Background: Prosthesis-patient mismatch (PPM) after aortic valve replacement (AVR) is associated with less improvement in symptoms and functional class, and poorer prognosis. Mitral regurgitation (MR) is frequent in patients undergoing AVR, and has been shown to decrease in most patients after isolated AVR. We assessed the hypothesis that PPM affects MR severity after isolated AVR.

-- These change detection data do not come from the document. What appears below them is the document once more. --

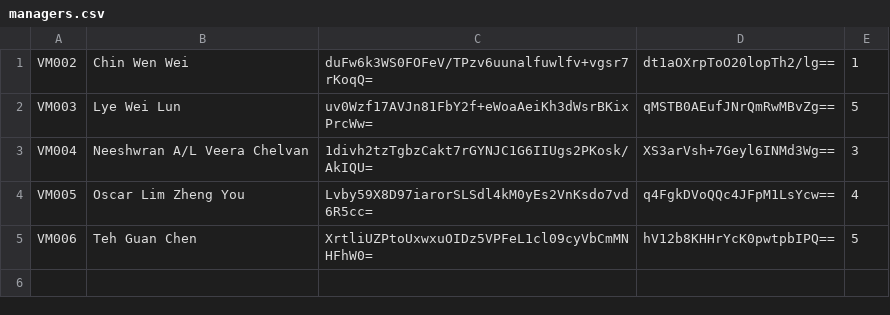
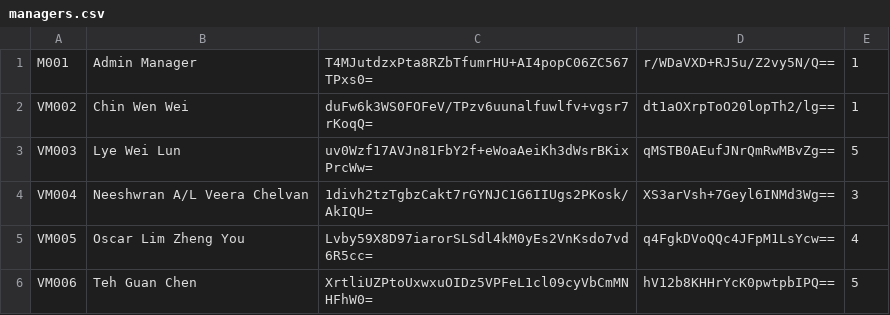
Before and after one commit to Dellrall/BMCS2023-OOP-group-assignment, a CSV file: HillClimmer/data/managers.csv, drawn as a sheet; the diff names each change by its address in the sheet, - before the commit and + after, or states it on an @@ line.

```diff
--- a/HillClimmer/data/managers.csv
+++ b/HillClimmer/data/managers.csv
+row 1: M001 | Admin Manager | T4MJutdzxPta8RZbTfumrHU+AI4popC06ZC567TPxs0= | r/WDaVXD+RJ5u/Z2vy5N/Q== | 1
```
Also changed, not shown: HillClimmer/data/customers.csv, 24 other files.
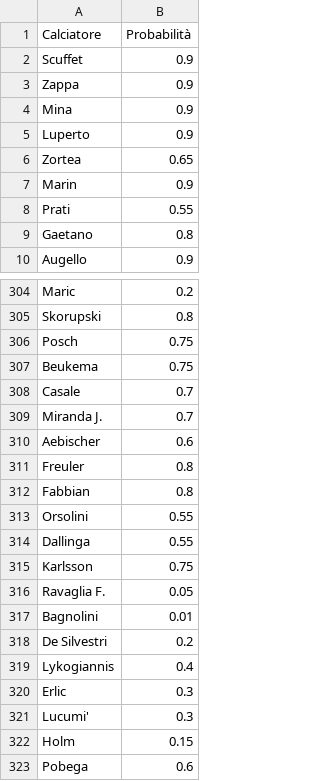
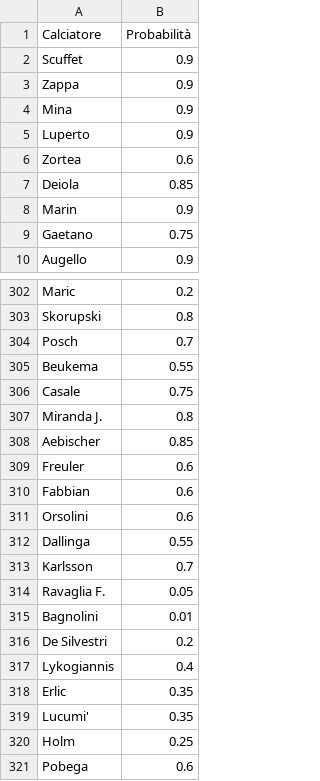
Before and after one commit to sasadangelo/fantacalcio, a CSV file: data/csv/probable_lineups_2024_25.csv, drawn as a sheet; only a part is shown, gaps mark what is left out; the diff covers the shown part only.

```diff
--- a/data/csv/probable_lineups_2024_25.csv
+++ b/data/csv/probable_lineups_2024_25.csv
@@ -5,6 +5,6 @@ Mina,0.9
 Luperto,0.9
-Zortea,0.65
+Zortea,0.6
+Deiola,0.85
 Marin,0.9
-Prati,0.55
-Gaetano,0.8
+Gaetano,0.75
 Augello,0.9
@@ -305,12 +303,12 @@ Maric,0.2
 Skorupski,0.8
-Posch,0.75
-Beukema,0.75
-Casale,0.7
-Miranda J.,0.7
-Aebischer,0.6
-Freuler,0.8
-Fabbian,0.8
-Orsolini,0.55
+Posch,0.7
+Beukema,0.55
+Casale,0.75
+Miranda J.,0.8
+Aebischer,0.85
+Freuler,0.6
+Fabbian,0.6
+Orsolini,0.6
 Dallinga,0.55
-Karlsson,0.75
+Karlsson,0.7
 Ravaglia F.,0.05
@@ -319,5 +317,5 @@ De Silvestri,0.2
 Lykogiannis,0.4
-Erlic,0.3
-Lucumi',0.3
-Holm,0.15
+Erlic,0.35
+Lucumi',0.35
+Holm,0.25
 Pobega,0.6
```
Also changed, not shown: 15 added rows, 15 removed rows, 3 moved rows and 42 edited cells elsewhere in this file, data/csv/team_stats_2024_25.csv.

Methods: Patients with aortic stenosis scheduled for isolated AVR and presenting holosystolic MR with an effective regurgitant orifice (ERO) ≥10 mm2 which was not considered for replacement or repair, were prospectively included. Previous mitral valve surgery and severe aortic regurgitation were excluded. We studied 38 patients (mean age 79±6 years) before (median 1.5 days) and after (median 7 days) AVR. Aortic effective orifice area (EOA) was assessed by the continuity equation and indexed by body surface area. MR was quantified using the proximal isovelocity surface area method.
Results: Preoperative mean transaortic pressure gradient and aortic valve area were 45±18 mmHg and 0.33±0.11 cm2/m2, respectively. Postoperatively, 5 patients had severe PPM (EOA <0.65 cm2/m2, 19 had moderate PPM (EOA 0.65– 0.85 cm2/m2), and 14 had no PPM (EOA >0.85 cm2/m2). These three groups did not significantly differ in terms of preoperative MR severity, age, body surface area, blood pressure, left ventricular volumes and ejection fraction. In the whole group of patients, MR ERO and regurgitant volume decreased from 15±5 mm2 to 12±6 mm2 (p<0.001) and from 28±8 ml to 16±9 ml (p<0.0001). Severe PPM was associated with a lesser decrease in regurgitant volume and in ERO (table 1⇓).
Conclusions: Severe PPM after AVR for aortic stenosis is associated with a lesser decrease in MR, affecting both ERO and regurgitant volume. This unfavourable effect may contribute to the functional impairment and adverse outcome associated with PPM.